September 2014

Did you know that September is International Childhood Cancer Awareness Month?

In Australia, more than 600 children are diagnosed with cancer each year and tragically, one in six children dies as a result.

Around the country, research projects are underway with the aim of improving diagnosis and treatment for children. Cancer Councils fund a number of research projects directly related to cancers that impact children, such as leukaemia, brain tumours, lymphoma and many others. For example, Cancer Council NSW is funding research that is trying to develop a new treatment for neuroblastoma to stop the cancer from growing and spreading You can find more information on Cancer Council research via our website.

Childhood cancer is relatively rare and for that reason, collaborations with multiple centres around the world are important to get large enough samples for clinical trials and research. It is important to acknowledge the role of children’s cancer charities in Australia and around the world who contribute to research in this field, such as the in Australia, who also promote Childhood Cancer Awareness Month.

An important facilitator of research is the repository and maintenance of data. Cancer Council Queensland independently funds and manages the Australian Paediatric Cancer Registry, one of the few national registers of childhood cancer in the world. The registry records clinical and treatment information on all children diagnosed with cancer in Australia.

A critical aspect of our work in children’s cancers is to provide information and support to children and their families.
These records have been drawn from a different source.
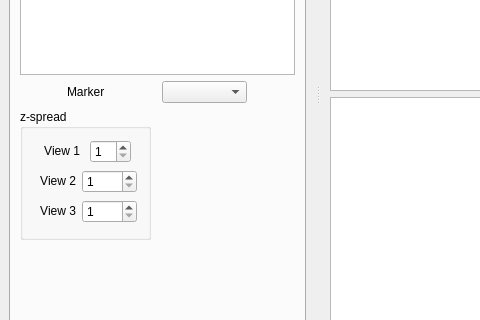
Above: designerFiles/lasagna_mainWindow.ui from SainsburyWellcomeCentre/lasagna before the change; both pictures show x 0 to 480 and y 317 to 637 of the 1002 by 795 pixel window. Below: the same form after it.
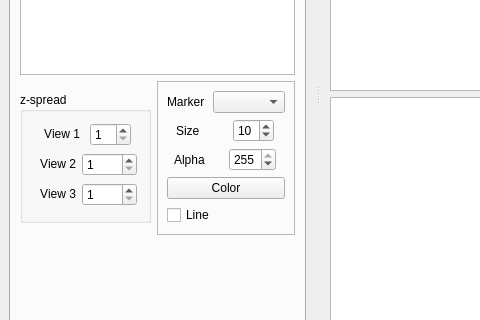
That is the form after the change. The open tabs and pages were chosen to show the change. Icons and pictures are not drawn. Custom widgets are drawn as their Qt base class.

Commit message: Add some more UI elements to points tab

Diff of the .ui file:
```diff
--- a/designerFiles/lasagna_mainWindow.ui
+++ b/designerFiles/lasagna_mainWindow.ui
@@ -201,7 +201,7 @@
         <attribute name="title">
          <string>Points</string>
         </attribute>
-        <layout class="QVBoxLayout" name="verticalLayout_4">
+        <layout class="QVBoxLayout" name="verticalLayout_5">
          <item>
           <widget class="QTreeView" name="points_TreeView">
            <property name="sizePolicy">
@@ -225,44 +225,7 @@
           </widget>
          </item>
          <item>
-          <layout class="QHBoxLayout" name="horizontalLayout_4">
-           <item>
-            <widget class="QLabel" name="labelMarker">
-             <property name="sizePolicy">
-              <sizepolicy hsizetype="Fixed" vsizetype="Fixed">
-               <horstretch>0</horstretch>
-               <verstretch>0</verstretch>
-              </sizepolicy>
-             </property>
-             <property name="maximumSize">
-              <size>
-               <width>42</width>
-               <height>24</height>
-              </size>
-             </property>
-             <property name="text">
-              <string>Marker</string>
-             </property>
-            </widget>
-           </item>
-           <item>
-            <widget class="QComboBox" name="marker_comboBox">
-             <property name="sizePolicy">
-              <sizepolicy hsizetype="Fixed" vsizetype="Fixed">
-               <horstretch>0</horstretch>
-               <verstretch>0</verstretch>
-              </sizepolicy>
-             </property>
-             <property name="maximumSize">
-              <size>
-               <width>85</width>
-               <height>24</height>
-              </size>
-             </property>
-            </widget>
-           </item>
-          </layout>
-         </item>
+          <layout class="QHBoxLayout" name="horizontalLayout_10">
          <item>
           <widget class="QGroupBox" name="groupBoxAxisRatio_2">
            <property name="sizePolicy">
@@ -442,6 +405,157 @@
           </widget>
          </item>
          <item>
+            <widget class="QFrame" name="frame">
+             <property name="frameShape">
+              <enum>QFrame::StyledPanel</enum>
+             </property>
+             <property name="frameShadow">
+              <enum>QFrame::Raised</enum>
+             </property>
+             <layout class="QVBoxLayout" name="verticalLayout_4">
+              <item>
+               <layout class="QHBoxLayout" name="horizontalLayout_4">
+                <item>
+                 <widget class="QLabel" name="labelMarker">
+                  <property name="sizePolicy">
+                   <sizepolicy hsizetype="Fixed" vsizetype="Fixed">
+                    <horstretch>0</horstretch>
+                    <verstretch>0</verstretch>
+                   </sizepolicy>
+                  </property>
+                  <property name="maximumSize">
+                   <size>
+                    <width>42</width>
+                    <height>24</height>
+                   </size>
+                  </property>
+                  <property name="text">
+                   <string>Marker</string>
+                  </property>
+                 </widget>
+                </item>
+                <item>
+                 <widget class="QComboBox" name="marker_comboBox">
+                  <property name="sizePolicy">
+                   <sizepolicy hsizetype="Fixed" vsizetype="Fixed">
+                    <horstretch>0</horstretch>
+                    <verstretch>0</verstretch>
+                   </sizepolicy>
+                  </property>
+                  <property name="maximumSize">
+                   <size>
+                    <width>85</width>
+                    <height>24</height>
+                   </size>
+                  </property>
+                 </widget>
+                </item>
+               </layout>
+              </item>
+              <item>
+               <layout class="QHBoxLayout" name="horizontalLayout_8">
+                <item>
+                 <widget class="QLabel" name="labelMarker_2">
+                  <property name="sizePolicy">
+                   <sizepolicy hsizetype="Fixed" vsizetype="Fixed">
+                    <horstretch>0</horstretch>
+                    <verstretch>0</verstretch>
+                   </sizepolicy>
+                  </property>
+                  <property name="maximumSize">
+                   <size>
+                    <width>42</width>
+                    <height>24</height>
+                   </size>
+                  </property>
+                  <property name="text">
+                   <string>Size</string>
+                  </property>
+                 </widget>
+                </item>
+                <item>
+                 <widget class="QSpinBox" name="markerSize_spinBox">
+                  <property name="sizePolicy">
+                   <sizepolicy hsizetype="Fixed" vsizetype="Fixed">
+                    <horstretch>0</horstretch>
+                    <verstretch>0</verstretch>
+                   </sizepolicy>
+                  </property>
+                  <property name="minimum">
+                   <number>1</number>
+                  </property>
+                  <property name="maximum">
+                   <number>99</number>
+                  </property>
+                  <property name="value">
+                   <number>10</number>
+                  </property>
+                 </widget>
+                </item>
+               </layout>
+              </item>
+              <item>
+               <layout class="QHBoxLayout" name="horizontalLayout_9">
+                <item>
+                 <widget class="QLabel" name="labelMarker_3">
+                  <property name="sizePolicy">
+                   <sizepolicy hsizetype="Fixed" vsizetype="Fixed">
+                    <horstretch>0</horstretch>
+                    <verstretch>0</verstretch>
+                   </sizepolicy>
+                  </property>
+                  <property name="maximumSize">
+                   <size>
+                    <width>42</width>
+                    <height>24</height>
+                   </size>
+                  </property>
+                  <property name="text">
+                   <string>Alpha</string>
+                  </property>
+                 </widget>
+                </item>
+                <item>
+                 <widget class="QSpinBox" name="markeAlpha_spinBox">
+                  <property name="sizePolicy">
+                   <sizepolicy hsizetype="Fixed" vsizetype="Fixed">
+                    <horstretch>0</horstretch>
+                    <verstretch>0</verstretch>
+                   </sizepolicy>
+                  </property>
+                  <property name="minimum">
+                   <number>0</number>
+                  </property>
+                  <property name="maximum">
+                   <number>255</number>
+                  </property>
+                  <property name="value">
+                   <number>255</number>
+                  </property>
+                 </widget>
+                </item>
+               </layout>
+              </item>
+              <item>
+               <widget class="QPushButton" name="markerColor_pushButton">
+                <property name="text">
+                 <string>Color</string>
+                </property>
+               </widget>
+              </item>
+              <item>
+               <widget class="QCheckBox" name="checkBox">
+                <property name="text">
+                 <string>Line</string>
+                </property>
+               </widget>
+              </item>
+             </layout>
+            </widget>
+           </item>
+          </layout>
+         </item>
+         <item>
           <spacer name="verticalSpacer">
            <property name="orientation">
             <enum>Qt::Vertical</enum>
@@ -449,7 +563,7 @@
            <property name="sizeHint" stdset="0">
             <size>
              <width>20</width>
-             <height>200</height>
+             <height>208</height>
             </size>
            </property>
           </spacer>
```
Left out of the diff: 9 changed lines with no effect on the pictures. Lines whose indentation alone changed are shown as unchanged. The commit also changes 1 other file.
As well as our range of cancer publications, we provide confidential phone information and support via Cancer Council 13 11 20*. We also have an online forum and resources, such as those provided by Cancer Council Victoria. And we provide the opportunity for families to share their stories, such as that of Jack Norman. At age 6, Jack is about to start his third round of radiotherapy and is facing his future with tenacity and hope.
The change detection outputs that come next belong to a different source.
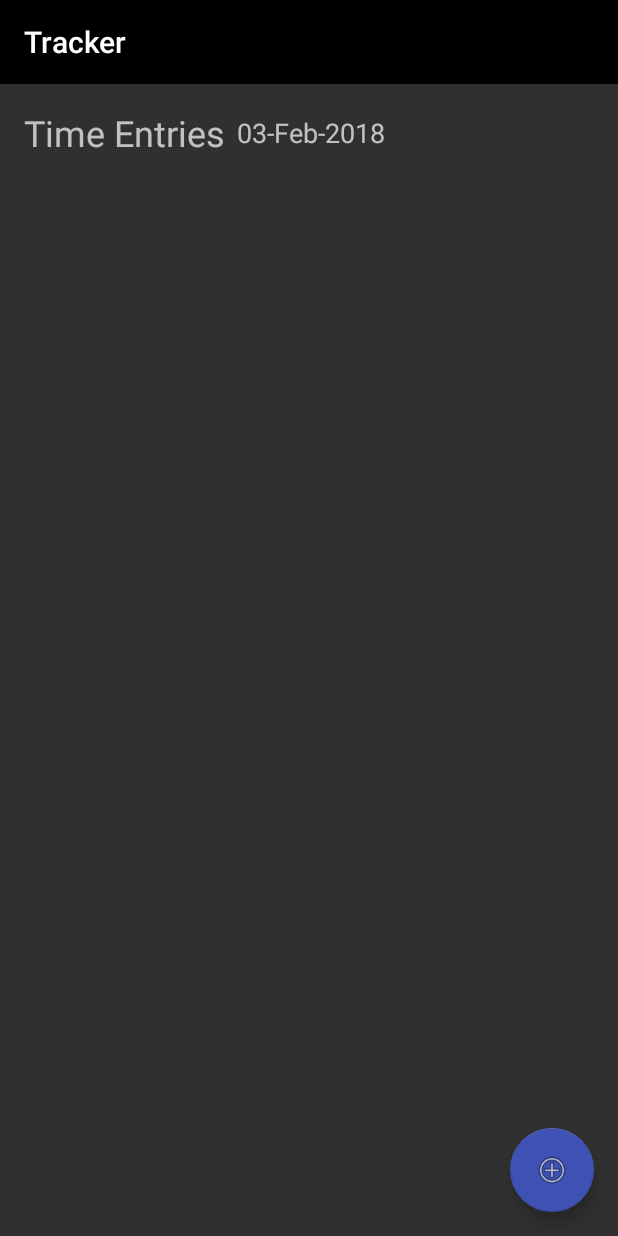
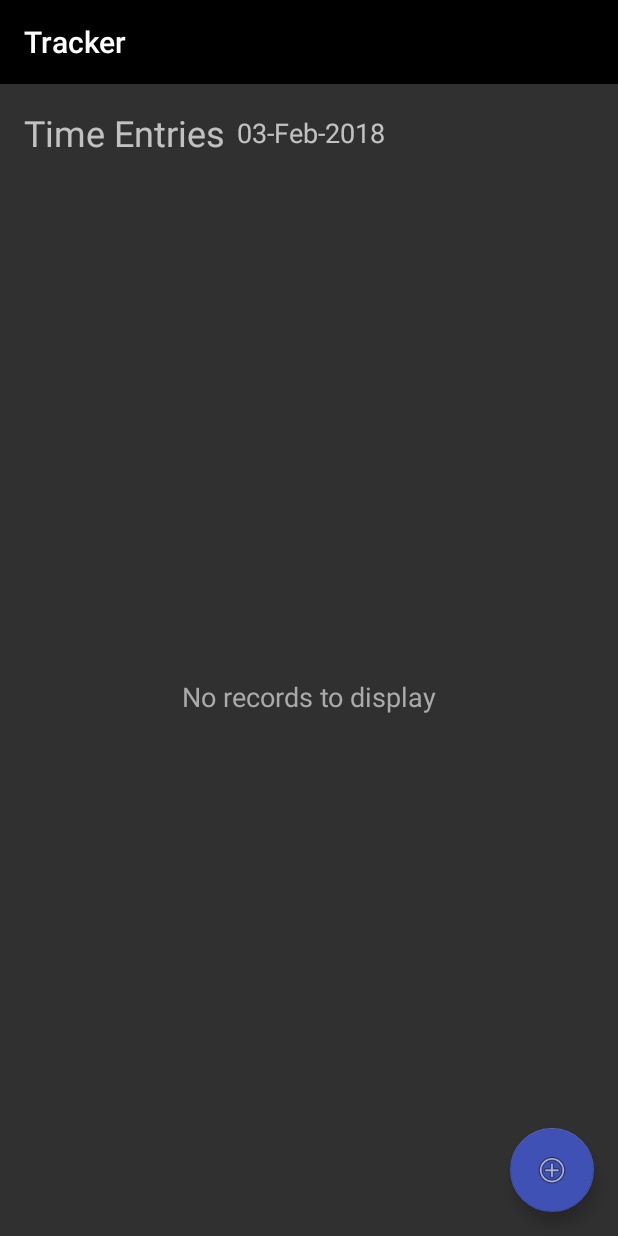
Before and after one commit to LexuBBAA/Tracker, an Android app: the screen it shows after launch (MainActivity), on a phone screen of 412 x 824 dp. Run offline under Robolectric (Android 15) with nearby library versions, the phone set to English and light mode, and no system bars.

Commit message:
Added TrackActivity, navigation from/to TrackActivity, some fixes.

```diff
--- a/app/build.gradle
+++ b/app/build.gradle
@@ -7,7 +7,7 @@ android {
         minSdkVersion 15
         targetSdkVersion 26
         versionCode 1
-        versionName "1.0"
+        versionName "1.0.0"
         testInstrumentationRunner "android.support.test.runner.AndroidJUnitRunner"
     }
     buildTypes {
--- a/app/src/main/AndroidManifest.xml
+++ b/app/src/main/AndroidManifest.xml
@@ -16,6 +16,8 @@
                 <category android:name="android.intent.category.LAUNCHER"/>
             </intent-filter>
         </activity>
+        <activity android:name=".TrackActivity">
+        </activity>
     </application>
 
 </manifest>
--- a/app/src/main/java/com/lexu/tracker/MainActivity.java
+++ b/app/src/main/java/com/lexu/tracker/MainActivity.java
@@ -1,5 +1,6 @@
 package com.lexu.tracker;
 
+import android.content.Intent;
 import android.os.Bundle;
 import android.support.design.widget.FloatingActionButton;
 import android.support.v7.app.AppCompatActivity;
@@ -17,6 +18,12 @@ import java.util.Calendar;
 import java.util.Locale;
 
 public class MainActivity extends AppCompatActivity {
+
+    public static final int TRACKER_REQUEST_CODE_TRACK = 1001;
+    public static final int TRACKER_RESULT_CODE_TRACK = 1002;
+    public static final int TRACKER_RESULT_CODE_EDIT = 1003;
+
+    public static final String TRACKER_NEW_ENTRY_KEY = "TRACKER_NEW_ENTRY";
 
     @Override
     protected void onCreate(Bundle savedInstanceState) {
@@ -38,6 +45,8 @@ public class MainActivity extends AppCompatActivity {
                         .format(Calendar.getInstance().getTime())
         );
 
+        TextView noRecordsMessage = (TextView) findViewById(R.id.main_no_records_message);
+
         ListView timeEntryList = (ListView) findViewById(R.id.main_entry_list);
         timeEntryList.setAdapter(new TimeEntryListAdapter(this, R.layout.layout_time_entry, new ArrayList<TimeEntry>()));
 
@@ -45,8 +54,15 @@ public class MainActivity extends AppCompatActivity {
         fab.setOnClickListener(new View.OnClickListener() {
             @Override
             public void onClick(View v) {
-                //TODO: navigate to Create Time Entry Screen
+                Intent navigate = new Intent(MainActivity.this, TrackActivity.class);
+                startActivityForResult(navigate, TRACKER_REQUEST_CODE_TRACK);
             }
         });
     }
+
+    @Override
+    protected void onActivityResult(int requestCode, int resultCode, Intent data) {
+        //TODO: handle result
+        super.onActivityResult(requestCode, resultCode, data);
+    }
 }
--- a/app/src/main/java/com/lexu/tracker/Models/TimeEntry.java
+++ b/app/src/main/java/com/lexu/tracker/Models/TimeEntry.java
@@ -5,11 +5,12 @@ import android.support.annotation.Nullable;
 
 import com.lexu.tracker.Utils;
 
+import java.io.Serializable;
 import java.text.SimpleDateFormat;
 import java.util.Calendar;
 import java.util.Locale;
 
-public class TimeEntry {
+public class TimeEntry implements Serializable {
     private static final String DATE_FORMAT = "dd-MMM-yyyy";
 
     private String mID;
--- a/app/src/main/java/com/lexu/tracker/TimeEntryTask.java
+++ b/app/src/main/java/com/lexu/tracker/TimeEntryTask.java
@@ -1,10 +1,14 @@
 package com.lexu.tracker;
+
+import android.util.Log;
 
 import com.lexu.tracker.Models.TimeEntry;
 
 import java.util.ArrayList;
 import java.util.Calendar;
 import java.util.TimerTask;
+
+import static android.content.ContentValues.TAG;
 
 public class TimeEntryTask extends TimerTask {
 
@@ -30,6 +34,7 @@ public class TimeEntryTask extends TimerTask {
 
     @Override
     public void run() {
+        Log.d(TAG, "run: " + minutes + "m , " + seconds + 's');
         if(!this.isAlive) {
             this.isAlive = true;
         }
--- a/app/src/main/res/layout/activity_main.xml
+++ b/app/src/main/res/layout/activity_main.xml
@@ -2,6 +2,7 @@
 <android.support.constraint.ConstraintLayout
     xmlns:android="http://schemas.android.com/apk/res/android"
     xmlns:app="http://schemas.android.com/apk/res-auto"
+    xmlns:tools="http://schemas.android.com/tools"
     android:layout_width="match_parent"
     android:layout_height="match_parent">
 
@@ -41,6 +42,22 @@
         app:layout_constraintStart_toEndOf="@+id/main_title"
         app:layout_constraintTop_toTopOf="@+id/main_title"/>
 
+    <TextView
+        android:id="@+id/main_no_records_message"
+        android:layout_width="wrap_content"
+        android:layout_height="wrap_content"
+        android:layout_marginBottom="8dp"
+        android:layout_marginEnd="8dp"
+        android:layout_marginStart="8dp"
+        android:layout_marginTop="8dp"
+        android:text="@string/no_records_placeholder"
+        android:textColor="@android:color/darker_gray"
+        android:textSize="18sp"
+        app:layout_constraintBottom_toBottomOf="parent"
+        app:layout_constraintEnd_toEndOf="parent"
+        app:layout_constraintStart_toStartOf="parent"
+        app:layout_constraintTop_toBottomOf="@+id/main_title"/>
+
     <ListView
         android:id="@+id/main_entry_list"
         android:layout_width="0dp"
@@ -49,6 +66,7 @@
         android:layout_marginEnd="8dp"
         android:layout_marginStart="8dp"
         android:layout_marginTop="8dp"
+        android:visibility="gone"
         app:layout_constraintBottom_toBottomOf="parent"
         app:layout_constraintEnd_toEndOf="parent"
         app:layout_constraintStart_toStartOf="parent"
--- a/app/src/main/res/values/strings.xml
+++ b/app/src/main/res/values/strings.xml
@@ -12,4 +12,5 @@
     <string name="formatted_time_placeholder">%dh %dm</string>
     <string name="date_placeholder">Date placeholder</string>
     <string name="time_entries_title">Time Entries</string>
+    <string name="no_records_placeholder">No records to display</string>
 </resources>
```
Also changed, not shown: app/src/main/java/com/lexu/tracker/TrackActivity.java (+124 -3 lines).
To assist GPs and health professionals, Cancer Council has recently produced a ‘red flags’ guide to alert health professionals to the warning signs of cancer in children.

The challenge of childhood cancers is enormous, yet we are making progress, with the five year survival rate for childhood cancers in Australia improving since the 1980s from 68% to 81%.